Airborne transmission allows a virus to enter the upper and lower respiratory tracts.
This past week, the World Health Organization (WHO) has updated guidelines on modes of transmission of the virus causing COVID-19 by including the possibility in certain circumstances of airborne transmission. This means the coronavirus could be spread through tiny droplets called aerosols that linger in the air for long periods of time.
The update came on July 9, after an open letter signed by more than 200 scientists pressed the agency to acknowledge the potential role that aerosols play in airborne transmission among people in crowded, indoor settings for prolonged periods of time.
The latest update is important because, after months of debate, the WHO has finally reconsidered its stance on airborne transmission. This will help countries frame appropriate infection control policies, as they try to ease lockdowns.
Airborne transmission allows a virus to enter the upper and lower respiratory tracts. Tuberculosis, chickenpox and measles are other diseases that are known to spread through airborne transmission.
"Outside of medical facilities, some outbreak reports related to indoor crowded spaces have suggested the possibility of aerosol transmission, combined with droplet transmission, for example, during choir practice, in restaurants or in fitness classes," the WHO said in its latest guidance.
"In these events, short-range aerosol transmission, particularly in specific indoor locations, such as crowded and inadequately ventilated spaces over a prolonged period of time with infected persons cannot be ruled out. However, the detailed investigations of these clusters suggest that droplet and fomite transmission could also explain human-to-human transmission within these clusters. Further, the close contact environments of these clusters may have facilitated transmission from a small number of cases to many other people (e.g., super-spreading event), especially if hand hygiene was not performed and masks were not used when physical distancing was not maintained." the statement added.
The WHO said, together with the scientific community, it has been actively discussing and evaluating whether SARS-CoV-2 spreads through the air in the absence of aerosol-generating procedures.

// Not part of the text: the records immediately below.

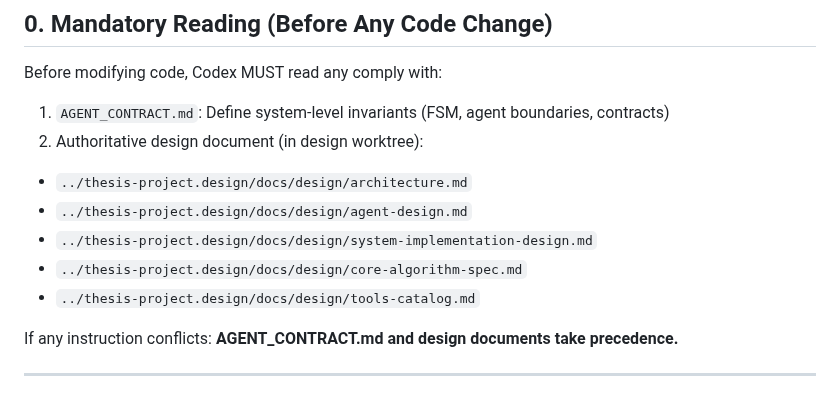
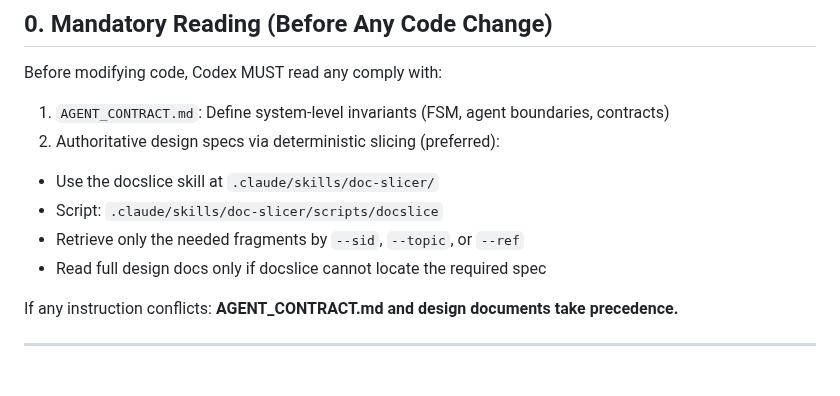
Before and after one commit to Yuri-Kon/thesis-project, a Markdown page: AGENTS.md, the part around the change. Drawn GitHub-style.

```diff
--- a/AGENTS.md
+++ b/AGENTS.md
@@ -15,12 +15,11 @@ and MUST be respected.
 Before modifying code, Codex MUST read any comply with:
 
 1. `AGENT_CONTRACT.md`: Define system-level invariants (FSM, agent boundaries, contracts)
-2. Authoritative design document (in design worktree):
-  - `../thesis-project.design/docs/design/architecture.md`
-  - `../thesis-project.design/docs/design/agent-design.md`
-  - `../thesis-project.design/docs/design/system-implementation-design.md`
-  - `../thesis-project.design/docs/design/core-algorithm-spec.md`
-  - `../thesis-project.design/docs/design/tools-catalog.md`
+2. Authoritative design specs via deterministic slicing (preferred):
+  - Use the docslice skill at `.claude/skills/doc-slicer/`
+  - Script: `.claude/skills/doc-slicer/scripts/docslice`
+  - Retrieve only the needed fragments by `--sid`, `--topic`, or `--ref`
+  - Read full design docs only if docslice cannot locate the required spec
 
 If any instruction conflicts:
 **AGENT_CONTRACT.md and design documents take precedence.**
```
Also changed, not shown: AGENT_CONTRACT.md (+7 -0 lines), CLAUDE.md (+3 -6 lines).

Tighten infection control protocols
To be sure, there are still differences among experts on the airborne transmission of SARS-CoV-2 virus, and definitely, there is a need for more studies and data. However, the latest guidance reinforces the need for the people to compulsorily wear masks, maintain personal hygiene and follow social distancing.
As airborne transmission is added to modes of virus spread, it is important for governments to take this into account while implementing infection control measures and prevention campaigns. India and many other countries have started to ease lockdowns.
Globally, there have been 1.25 million confirmed COVID-19 cases and nearly 4.6 lakh deaths since the outbreak began late last year, according to data compiled by Johns Hopkins University. India reported 7.2 lakh cases and 22,123 deaths so far.
Why WHO took so long to acknowledge airborne transmission
Some experts argue that the WHO should have considered adding airborne transmission to its advisory much earlier. They point out parallels between this and the agency dragging feet on advising countries on use of masks, despite evidence that it is one of the most effective tools to cut transmission.For several weeks following the onset of the COVID-19 pandemic, the organisation advised that masks should be worn by people who are sick or caregivers of patients with COVID-19. The WHO defended the stance saying that there was not enough evidence to say that healthy people should wear masks. But it did
change its stance on June 5, by advising people to wear face masks when social distancing is not possible, if they are above 60 years of age with comorbidities, or if living in places of community transmission.
The global health agency says that it takes its decision based on evolving evidence, but critics say the agency throughout the pandemic has been slow in its response. They point out the agency's delay in issuing advice against travelling to affected areas.However, analysts note that the WHO as a multilateral organisation lacks enforcement authority over its member countries and relies on information provided by these nations.